When I asked Judith Kinghorn if I could conduct an interview with her I had no idea that I’d just let myself in for a very tall order. First of all she has already provided an extensive question and answer section on her website which covered the most basic questions to the most complex. I had to put on my thinking cap and dream up some questions which would make her want to co-operate, she is, after all, a bestselling author and a busy one at that! Thankfully I managed to ask her Mitford related questions and she provided very detailed answers. Click here to visit Judith’s personal website.
How long have you been an admirer of the Mitford girls and how did this happen?

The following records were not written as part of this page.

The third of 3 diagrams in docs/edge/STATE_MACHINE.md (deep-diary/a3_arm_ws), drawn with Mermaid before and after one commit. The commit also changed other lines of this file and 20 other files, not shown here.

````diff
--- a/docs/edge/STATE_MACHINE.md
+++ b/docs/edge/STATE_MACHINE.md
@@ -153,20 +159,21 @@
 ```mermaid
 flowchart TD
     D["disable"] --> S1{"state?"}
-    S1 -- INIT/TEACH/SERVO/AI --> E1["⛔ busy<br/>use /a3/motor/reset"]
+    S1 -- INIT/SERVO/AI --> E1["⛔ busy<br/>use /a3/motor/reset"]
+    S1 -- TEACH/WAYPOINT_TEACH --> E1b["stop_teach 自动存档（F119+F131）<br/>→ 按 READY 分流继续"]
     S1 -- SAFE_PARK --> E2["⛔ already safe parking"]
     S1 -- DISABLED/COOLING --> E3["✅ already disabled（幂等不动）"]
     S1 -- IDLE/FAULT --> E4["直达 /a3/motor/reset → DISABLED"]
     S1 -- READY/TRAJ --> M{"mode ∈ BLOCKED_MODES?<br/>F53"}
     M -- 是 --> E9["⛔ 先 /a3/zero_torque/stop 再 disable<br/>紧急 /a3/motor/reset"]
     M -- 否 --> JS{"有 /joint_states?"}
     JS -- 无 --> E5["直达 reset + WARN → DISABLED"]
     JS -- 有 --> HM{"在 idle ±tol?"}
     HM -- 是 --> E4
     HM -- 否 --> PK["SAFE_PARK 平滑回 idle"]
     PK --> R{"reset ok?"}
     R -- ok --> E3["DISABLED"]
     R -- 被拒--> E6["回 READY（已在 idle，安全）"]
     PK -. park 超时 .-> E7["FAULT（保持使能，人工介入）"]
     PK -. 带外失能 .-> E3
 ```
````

I read ‘The Pursuit of Love’ by Nancy Mitford when I was seventeen and away at boarding school. It was a novel doing the rounds at that time, and despite having been published for almost four decades everyone raved about it. Needless to say I loved it; loved the characters, the wit, and the dazzlingly sharp observations. After that, I read ‘Love in a Cold Climate’ and ‘Wigs on the Green’ and, a few years later, Mary S Lovell’s wonderful book, ‘The Mitford Girls’. Since then, I’ve read many books – either about them or by them, including Anne de Courcy’s biography of Diana Mosley, ‘Hons and Rebels’ by Jessica Mitford, and ‘Debs at War’ also by Anne de Courcy. Last year I read ‘Wait for Me’ by Deborah Devonshire and ‘In Tearing Haste’ (the letters between Deborah Devonshire and Patrick Leigh-Fermor); and I’m always dipping into my Penguin copy of ‘The Letters of Nancy Mitford and Evelyn Waugh’, which is brilliantly witty and bitchy and funny.
Do the Mitfords inspire the plots and characters of your novels?
I‘ve not been conscious of it, but I’m sure that they’re there – somewhere! Whenever I’m researching, I read biographies, letters, memoirs and novels from that particular time, not only for details and historic context, but in order to try and capture the voice(s) and language. There’s no doubt that my reading – including some of the books I’ve just mentioned – helps me do that.
Have you ever based a (future) character on a specific Mitford girl? And if so, which one was it?
I haven’t based any character on a Mitford girl and I don’t think I would ever attempt to. My characters are all fictitious. There are influences there, of course, from reading about various people’s lives, but they tend to be an amalgamation of influences and impressions, and are always filtered through my imagination.
Dead or alive, which member of the Mitford family would you invite to a dinner party?
Either Nancy or Deborah. I’d love to have both! In fact, I’d love to have them all, so that I could sit back and watch the dynamics and interplay between them all. And of course, I’d have my notebook and pen there!
Who is your favourite Mitford girl and why?
I’m not sure. I think they are/were all fascinating in different ways… But perhaps Nancy: because she was the novelist and because she was so clever and funny.
Can you tell us a bit about your journey to publication?
My début, The Last Summer, was borne from a desire to write a first person narrative, one set around the time of the First World War and told from a female perspective. I’d already done a huge amount of research for another novel I’d been working on, but I had this itch to write something more romantic and intimate. At first, the idea was simply to write something for myself. I didn’t think of it as The Novel, the one that would get me a book deal. I didn’t think about publication at all. But after six months of writing – and loving it – I had a first draft, and decided I had nothing to lose by emailing the first chapters to a few agents. One came back to me very quickly – within a couple of hours – requesting the full manuscript and an ‘exclusive’ (which meant I couldn’t show the work to anyone else). I agreed. At that time the novel wasn’t quite finished, but a couple of months later, once I’d finished writing and editing, it was auctioned and I had a book deal.
Do you have any advice for aspiring writers?
Read! And read widely. Read the classics, read as much as you can by truly great authors and those respected and successful in their genre. Study the craft of writing through them. Then, rewrite, rewrite, rewrite; hone and polish your work until it shines.
What can we expect from you in the future?
I’m currently working on my third novel, which is set between the late 1920s and the Second World War. Similar to ‘The Last Summer’, it’s the story of a large dysfunctional family – and this time, one with four daughters! It’s about the rise and fall in their fortunes, their loves and losses. I’m really enjoying writing it, so I very much hope that readers will enjoy it, too!